['', '/Library/Frameworks/Python.framework/Versions/3.7/lib/python37.zip', '/Library/Frameworks/Python.framework/Versions/3.7/lib/python3.7', '/Library/Frameworks/Python.framework/Versions/3.7/lib/python3.7/lib-dynload', '/Users/frost/Library/Python/3.7/lib/python/site-packages', '/Library/Frameworks/Python.framework/Versions/3.7/lib/python3.7/site-packages']

How many Python do I have?

As far as I know, there is currently not an efficient way to find all Python interpreter programs that now exist on your Mac. However, I could still give the common interpreter paths you may expect on your Mac. If you come to find a way to list all interpreters or find a new Python interpreter path that is not mentioned, you are more than welcomed to share it with me.
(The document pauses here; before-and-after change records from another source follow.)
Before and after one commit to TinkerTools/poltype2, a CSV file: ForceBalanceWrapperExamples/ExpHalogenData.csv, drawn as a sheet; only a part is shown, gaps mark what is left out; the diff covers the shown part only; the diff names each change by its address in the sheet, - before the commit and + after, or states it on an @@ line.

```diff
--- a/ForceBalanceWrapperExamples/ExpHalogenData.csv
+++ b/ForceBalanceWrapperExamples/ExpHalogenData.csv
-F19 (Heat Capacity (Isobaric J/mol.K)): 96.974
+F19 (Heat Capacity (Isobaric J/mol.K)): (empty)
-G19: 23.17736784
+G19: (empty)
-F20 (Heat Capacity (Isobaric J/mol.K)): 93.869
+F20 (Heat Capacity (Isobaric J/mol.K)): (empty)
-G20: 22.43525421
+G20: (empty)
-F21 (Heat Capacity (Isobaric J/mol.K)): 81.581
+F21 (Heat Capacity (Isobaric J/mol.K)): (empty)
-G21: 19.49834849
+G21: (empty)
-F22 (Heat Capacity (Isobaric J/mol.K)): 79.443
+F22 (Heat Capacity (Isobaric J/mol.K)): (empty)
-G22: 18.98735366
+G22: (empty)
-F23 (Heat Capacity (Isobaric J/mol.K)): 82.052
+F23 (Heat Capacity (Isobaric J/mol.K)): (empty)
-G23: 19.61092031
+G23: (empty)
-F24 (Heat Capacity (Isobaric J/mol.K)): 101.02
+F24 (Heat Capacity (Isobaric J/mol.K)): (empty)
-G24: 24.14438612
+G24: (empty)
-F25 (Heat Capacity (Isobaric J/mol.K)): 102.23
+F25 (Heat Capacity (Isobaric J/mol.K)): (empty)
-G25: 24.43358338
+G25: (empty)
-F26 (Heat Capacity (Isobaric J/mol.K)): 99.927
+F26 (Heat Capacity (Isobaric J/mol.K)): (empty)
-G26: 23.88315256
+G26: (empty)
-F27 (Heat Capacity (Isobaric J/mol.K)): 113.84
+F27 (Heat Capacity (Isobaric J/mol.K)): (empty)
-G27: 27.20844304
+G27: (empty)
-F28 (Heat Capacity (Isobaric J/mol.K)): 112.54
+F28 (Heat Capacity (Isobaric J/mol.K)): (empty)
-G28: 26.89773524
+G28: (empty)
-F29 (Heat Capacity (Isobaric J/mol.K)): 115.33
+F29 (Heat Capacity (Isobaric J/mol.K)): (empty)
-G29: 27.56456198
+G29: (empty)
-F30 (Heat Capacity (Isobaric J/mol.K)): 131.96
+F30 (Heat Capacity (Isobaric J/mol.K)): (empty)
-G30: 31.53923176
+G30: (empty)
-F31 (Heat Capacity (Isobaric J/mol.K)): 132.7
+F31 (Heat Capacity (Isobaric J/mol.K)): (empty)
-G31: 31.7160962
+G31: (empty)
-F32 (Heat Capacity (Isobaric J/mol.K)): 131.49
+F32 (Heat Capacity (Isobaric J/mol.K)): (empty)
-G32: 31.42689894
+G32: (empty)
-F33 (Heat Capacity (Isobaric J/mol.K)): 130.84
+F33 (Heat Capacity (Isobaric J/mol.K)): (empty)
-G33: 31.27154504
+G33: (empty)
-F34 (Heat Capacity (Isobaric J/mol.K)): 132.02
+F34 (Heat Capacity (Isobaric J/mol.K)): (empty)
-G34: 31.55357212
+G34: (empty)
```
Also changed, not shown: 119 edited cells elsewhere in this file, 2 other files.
Built-in Interpreters

Even if you don't install Python explicitly, there may be more than one Python interpreter available on your Mac already. It is not wise to remove or modify these interpreters, and you can only install packages with pip command for the user, not globally. Python you found under /usr/bin is usually system built-in interpreters, files under this path cannot be modified by users without modifying SIP, and it is strongly suggested not to do so. As far as I know, there may be 3 interpreters that are provided by the system.

  • /System/Library/Frameworks/Python.framework/Versions/2.7/lib/python2.7: the Python 2.7 interpreter. Almost all Macs have this interpreter, its alias is located in /usr/bin/python
  • /Library/Developer/CommandLineTools/Library/Frameworks/Python3.framework/Versions/3.7/lib/python3.7: the Python 3.7 interpreter. From macOS Catalina (reference here), the system gives this interpreter and prompts a deprecation warning when you use the system Python 2.7. It's by default /usr/bin/python3.
  • /Applications/Xcode.app/Contents/Developer/Library/Frameworks/Python3.framework/Versions/3.8/lib/python3.8: a Python interpreter installed by Xcode somehow. As far as I've observed, it overwrites /usr/bin/python3, after that, deleting the Xcode app cause /usr/bin/python3 malfunctions.

User Installed Interpreters

As the built-in interpreters may serve some system functionalities, I prefer to install another interpreter to separate my stuff from the system's interpreter. To install a Python interpreter, you can use Homebrew or install it from python.org. Here are the possible locations of the Python interpreter installed by the user.

  • /Library/Frameworks/Python.framework/Versions/3.7/bin/python3.7: the Python interpreter I installed from python.org. One of its aliases is located at /usr/local/bin/python3, and it is what my python3 command refers to.